# Task brief
Once the data has been read, return all of it precisely as written.

(Structured diff data)

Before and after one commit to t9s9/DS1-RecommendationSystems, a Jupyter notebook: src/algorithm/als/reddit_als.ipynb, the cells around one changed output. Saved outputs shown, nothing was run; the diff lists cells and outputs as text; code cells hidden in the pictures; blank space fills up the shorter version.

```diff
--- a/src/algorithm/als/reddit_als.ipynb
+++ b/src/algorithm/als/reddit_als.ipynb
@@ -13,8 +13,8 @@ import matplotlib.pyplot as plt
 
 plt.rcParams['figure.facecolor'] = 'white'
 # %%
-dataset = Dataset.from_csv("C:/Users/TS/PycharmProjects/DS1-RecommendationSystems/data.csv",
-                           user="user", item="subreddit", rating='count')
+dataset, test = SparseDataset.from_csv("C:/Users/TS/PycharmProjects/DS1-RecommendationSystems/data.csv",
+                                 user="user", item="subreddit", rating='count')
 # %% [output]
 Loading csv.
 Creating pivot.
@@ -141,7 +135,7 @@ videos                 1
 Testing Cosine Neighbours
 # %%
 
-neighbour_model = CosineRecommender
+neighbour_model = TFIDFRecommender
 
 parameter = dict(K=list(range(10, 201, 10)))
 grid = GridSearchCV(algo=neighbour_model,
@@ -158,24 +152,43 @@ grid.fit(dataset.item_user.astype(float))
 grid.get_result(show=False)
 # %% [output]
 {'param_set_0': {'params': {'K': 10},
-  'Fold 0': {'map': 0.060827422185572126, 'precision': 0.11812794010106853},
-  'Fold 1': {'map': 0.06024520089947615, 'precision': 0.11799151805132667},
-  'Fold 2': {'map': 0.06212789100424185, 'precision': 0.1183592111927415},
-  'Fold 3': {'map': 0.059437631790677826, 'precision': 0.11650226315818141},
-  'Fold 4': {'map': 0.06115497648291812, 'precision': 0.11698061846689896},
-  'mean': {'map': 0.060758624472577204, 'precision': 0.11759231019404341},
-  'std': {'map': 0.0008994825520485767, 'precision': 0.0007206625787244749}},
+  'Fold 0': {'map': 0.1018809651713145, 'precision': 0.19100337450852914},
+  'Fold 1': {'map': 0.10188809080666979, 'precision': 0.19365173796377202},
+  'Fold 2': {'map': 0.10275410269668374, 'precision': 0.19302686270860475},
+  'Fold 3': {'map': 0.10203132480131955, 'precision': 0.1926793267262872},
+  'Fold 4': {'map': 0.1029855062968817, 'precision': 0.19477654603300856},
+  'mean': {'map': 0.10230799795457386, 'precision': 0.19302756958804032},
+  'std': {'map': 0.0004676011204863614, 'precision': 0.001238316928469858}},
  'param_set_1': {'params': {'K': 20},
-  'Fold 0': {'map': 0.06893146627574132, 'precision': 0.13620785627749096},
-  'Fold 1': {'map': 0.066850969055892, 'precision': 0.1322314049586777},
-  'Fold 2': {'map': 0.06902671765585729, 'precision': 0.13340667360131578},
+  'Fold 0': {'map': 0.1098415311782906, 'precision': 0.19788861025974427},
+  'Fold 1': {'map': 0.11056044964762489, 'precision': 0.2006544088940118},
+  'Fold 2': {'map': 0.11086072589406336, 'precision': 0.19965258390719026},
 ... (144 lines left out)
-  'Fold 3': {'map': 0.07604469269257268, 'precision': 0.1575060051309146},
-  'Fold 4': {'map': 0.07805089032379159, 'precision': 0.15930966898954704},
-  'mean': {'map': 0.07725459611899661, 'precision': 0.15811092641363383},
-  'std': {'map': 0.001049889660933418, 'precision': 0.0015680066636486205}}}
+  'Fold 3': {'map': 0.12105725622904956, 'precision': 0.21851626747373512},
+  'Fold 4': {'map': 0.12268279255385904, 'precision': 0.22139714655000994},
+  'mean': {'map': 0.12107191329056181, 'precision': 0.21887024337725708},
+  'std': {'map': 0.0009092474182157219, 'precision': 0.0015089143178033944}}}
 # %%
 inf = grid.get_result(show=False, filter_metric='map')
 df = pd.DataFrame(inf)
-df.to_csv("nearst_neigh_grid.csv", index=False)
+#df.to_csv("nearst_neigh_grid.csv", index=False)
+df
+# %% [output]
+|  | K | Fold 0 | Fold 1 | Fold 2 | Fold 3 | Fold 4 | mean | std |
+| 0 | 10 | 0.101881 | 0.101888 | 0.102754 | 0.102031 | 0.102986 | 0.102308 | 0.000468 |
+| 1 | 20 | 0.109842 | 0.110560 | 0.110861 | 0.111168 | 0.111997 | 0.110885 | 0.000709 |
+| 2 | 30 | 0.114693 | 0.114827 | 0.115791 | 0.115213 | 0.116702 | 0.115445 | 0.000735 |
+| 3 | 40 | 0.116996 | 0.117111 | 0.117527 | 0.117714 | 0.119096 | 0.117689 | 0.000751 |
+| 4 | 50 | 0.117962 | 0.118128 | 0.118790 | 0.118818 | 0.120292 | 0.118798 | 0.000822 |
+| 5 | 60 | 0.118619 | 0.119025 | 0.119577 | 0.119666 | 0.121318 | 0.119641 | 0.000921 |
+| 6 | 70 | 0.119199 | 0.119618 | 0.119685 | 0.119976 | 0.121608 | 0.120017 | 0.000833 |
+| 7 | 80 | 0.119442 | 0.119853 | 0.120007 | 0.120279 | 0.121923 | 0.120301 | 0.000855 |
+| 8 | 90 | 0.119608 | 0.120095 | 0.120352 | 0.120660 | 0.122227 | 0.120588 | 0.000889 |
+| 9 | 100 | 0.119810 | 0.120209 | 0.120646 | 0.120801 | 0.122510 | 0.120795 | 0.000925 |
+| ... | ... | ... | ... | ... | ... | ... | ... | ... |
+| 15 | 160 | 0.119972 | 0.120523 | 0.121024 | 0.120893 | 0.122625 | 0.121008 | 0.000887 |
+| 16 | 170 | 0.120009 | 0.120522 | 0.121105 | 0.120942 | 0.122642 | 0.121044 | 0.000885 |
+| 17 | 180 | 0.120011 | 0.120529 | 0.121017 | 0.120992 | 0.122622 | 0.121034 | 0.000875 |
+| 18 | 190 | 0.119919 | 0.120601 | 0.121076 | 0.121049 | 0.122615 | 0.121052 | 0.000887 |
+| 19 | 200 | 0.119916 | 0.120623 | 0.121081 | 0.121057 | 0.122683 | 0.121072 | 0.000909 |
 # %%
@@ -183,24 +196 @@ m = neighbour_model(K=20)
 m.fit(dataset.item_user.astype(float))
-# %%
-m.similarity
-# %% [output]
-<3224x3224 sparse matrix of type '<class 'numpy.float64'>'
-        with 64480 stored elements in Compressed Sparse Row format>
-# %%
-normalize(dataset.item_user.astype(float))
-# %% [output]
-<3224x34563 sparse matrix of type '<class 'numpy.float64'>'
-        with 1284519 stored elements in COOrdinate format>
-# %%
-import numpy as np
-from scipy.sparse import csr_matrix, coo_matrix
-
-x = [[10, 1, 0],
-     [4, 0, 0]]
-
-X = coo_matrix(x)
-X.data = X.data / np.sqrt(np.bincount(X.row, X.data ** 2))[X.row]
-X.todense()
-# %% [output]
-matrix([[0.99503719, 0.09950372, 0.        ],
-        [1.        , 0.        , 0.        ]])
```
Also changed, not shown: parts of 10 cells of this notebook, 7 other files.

# Answer section
Before and after one commit to t9s9/DS1-RecommendationSystems, a Jupyter notebook: src/algorithm/als/reddit_als.ipynb, the cells around one changed output. Saved outputs shown, nothing was run; the diff lists cells and outputs as text; code cells hidden in the pictures; blank space fills up the shorter version.

```diff
--- a/src/algorithm/als/reddit_als.ipynb
+++ b/src/algorithm/als/reddit_als.ipynb
@@ -13,8 +13,8 @@ import matplotlib.pyplot as plt
 
 plt.rcParams['figure.facecolor'] = 'white'
 # %%
-dataset = Dataset.from_csv("C:/Users/TS/PycharmProjects/DS1-RecommendationSystems/data.csv",
-                           user="user", item="subreddit", rating='count')
+dataset, test = SparseDataset.from_csv("C:/Users/TS/PycharmProjects/DS1-RecommendationSystems/data.csv",
+                                 user="user", item="subreddit", rating='count')
 # %% [output]
 Loading csv.
 Creating pivot.
@@ -141,7 +135,7 @@ videos                 1
 Testing Cosine Neighbours
 # %%
 
-neighbour_model = CosineRecommender
+neighbour_model = TFIDFRecommender
 
 parameter = dict(K=list(range(10, 201, 10)))
 grid = GridSearchCV(algo=neighbour_model,
@@ -158,24 +152,43 @@ grid.fit(dataset.item_user.astype(float))
 grid.get_result(show=False)
 # %% [output]
 {'param_set_0': {'params': {'K': 10},
-  'Fold 0': {'map': 0.060827422185572126, 'precision': 0.11812794010106853},
-  'Fold 1': {'map': 0.06024520089947615, 'precision': 0.11799151805132667},
-  'Fold 2': {'map': 0.06212789100424185, 'precision': 0.1183592111927415},
-  'Fold 3': {'map': 0.059437631790677826, 'precision': 0.11650226315818141},
-  'Fold 4': {'map': 0.06115497648291812, 'precision': 0.11698061846689896},
-  'mean': {'map': 0.060758624472577204, 'precision': 0.11759231019404341},
-  'std': {'map': 0.0008994825520485767, 'precision': 0.0007206625787244749}},
+  'Fold 0': {'map': 0.1018809651713145, 'precision': 0.19100337450852914},
+  'Fold 1': {'map': 0.10188809080666979, 'precision': 0.19365173796377202},
+  'Fold 2': {'map': 0.10275410269668374, 'precision': 0.19302686270860475},
+  'Fold 3': {'map': 0.10203132480131955, 'precision': 0.1926793267262872},
+  'Fold 4': {'map': 0.1029855062968817, 'precision': 0.19477654603300856},
+  'mean': {'map': 0.10230799795457386, 'precision': 0.19302756958804032},
+  'std': {'map': 0.0004676011204863614, 'precision': 0.001238316928469858}},
  'param_set_1': {'params': {'K': 20},
-  'Fold 0': {'map': 0.06893146627574132, 'precision': 0.13620785627749096},
-  'Fold 1': {'map': 0.066850969055892, 'precision': 0.1322314049586777},
-  'Fold 2': {'map': 0.06902671765585729, 'precision': 0.13340667360131578},
+  'Fold 0': {'map': 0.1098415311782906, 'precision': 0.19788861025974427},
+  'Fold 1': {'map': 0.11056044964762489, 'precision': 0.2006544088940118},
+  'Fold 2': {'map': 0.11086072589406336, 'precision': 0.19965258390719026},
 ... (144 lines left out)
-  'Fold 3': {'map': 0.07604469269257268, 'precision': 0.1575060051309146},
-  'Fold 4': {'map': 0.07805089032379159, 'precision': 0.15930966898954704},
-  'mean': {'map': 0.07725459611899661, 'precision': 0.15811092641363383},
-  'std': {'map': 0.001049889660933418, 'precision': 0.0015680066636486205}}}
+  'Fold 3': {'map': 0.12105725622904956, 'precision': 0.21851626747373512},
+  'Fold 4': {'map': 0.12268279255385904, 'precision': 0.22139714655000994},
+  'mean': {'map': 0.12107191329056181, 'precision': 0.21887024337725708},
+  'std': {'map': 0.0009092474182157219, 'precision': 0.0015089143178033944}}}
 # %%
 inf = grid.get_result(show=False, filter_metric='map')
 df = pd.DataFrame(inf)
-df.to_csv("nearst_neigh_grid.csv", index=False)
+#df.to_csv("nearst_neigh_grid.csv", index=False)
+df
+# %% [output]
+|  | K | Fold 0 | Fold 1 | Fold 2 | Fold 3 | Fold 4 | mean | std |
+| 0 | 10 | 0.101881 | 0.101888 | 0.102754 | 0.102031 | 0.102986 | 0.102308 | 0.000468 |
+| 1 | 20 | 0.109842 | 0.110560 | 0.110861 | 0.111168 | 0.111997 | 0.110885 | 0.000709 |
+| 2 | 30 | 0.114693 | 0.114827 | 0.115791 | 0.115213 | 0.116702 | 0.115445 | 0.000735 |
+| 3 | 40 | 0.116996 | 0.117111 | 0.117527 | 0.117714 | 0.119096 | 0.117689 | 0.000751 |
+| 4 | 50 | 0.117962 | 0.118128 | 0.118790 | 0.118818 | 0.120292 | 0.118798 | 0.000822 |
+| 5 | 60 | 0.118619 | 0.119025 | 0.119577 | 0.119666 | 0.121318 | 0.119641 | 0.000921 |
+| 6 | 70 | 0.119199 | 0.119618 | 0.119685 | 0.119976 | 0.121608 | 0.120017 | 0.000833 |
+| 7 | 80 | 0.119442 | 0.119853 | 0.120007 | 0.120279 | 0.121923 | 0.120301 | 0.000855 |
+| 8 | 90 | 0.119608 | 0.120095 | 0.120352 | 0.120660 | 0.122227 | 0.120588 | 0.000889 |
+| 9 | 100 | 0.119810 | 0.120209 | 0.120646 | 0.120801 | 0.122510 | 0.120795 | 0.000925 |
+| ... | ... | ... | ... | ... | ... | ... | ... | ... |
+| 15 | 160 | 0.119972 | 0.120523 | 0.121024 | 0.120893 | 0.122625 | 0.121008 | 0.000887 |
+| 16 | 170 | 0.120009 | 0.120522 | 0.121105 | 0.120942 | 0.122642 | 0.121044 | 0.000885 |
+| 17 | 180 | 0.120011 | 0.120529 | 0.121017 | 0.120992 | 0.122622 | 0.121034 | 0.000875 |
+| 18 | 190 | 0.119919 | 0.120601 | 0.121076 | 0.121049 | 0.122615 | 0.121052 | 0.000887 |
+| 19 | 200 | 0.119916 | 0.120623 | 0.121081 | 0.121057 | 0.122683 | 0.121072 | 0.000909 |
 # %%
@@ -183,24 +196 @@ m = neighbour_model(K=20)
 m.fit(dataset.item_user.astype(float))
-# %%
-m.similarity
-# %% [output]
-<3224x3224 sparse matrix of type '<class 'numpy.float64'>'
-        with 64480 stored elements in Compressed Sparse Row format>
-# %%
-normalize(dataset.item_user.astype(float))
-# %% [output]
-<3224x34563 sparse matrix of type '<class 'numpy.float64'>'
-        with 1284519 stored elements in COOrdinate format>
-# %%
-import numpy as np
-from scipy.sparse import csr_matrix, coo_matrix
-
-x = [[10, 1, 0],
-     [4, 0, 0]]
-
-X = coo_matrix(x)
-X.data = X.data / np.sqrt(np.bincount(X.row, X.data ** 2))[X.row]
-X.todense()
-# %% [output]
-matrix([[0.99503719, 0.09950372, 0.        ],
-        [1.        , 0.        , 0.        ]])
```
Also changed, not shown: parts of 10 cells of this notebook, 7 other files.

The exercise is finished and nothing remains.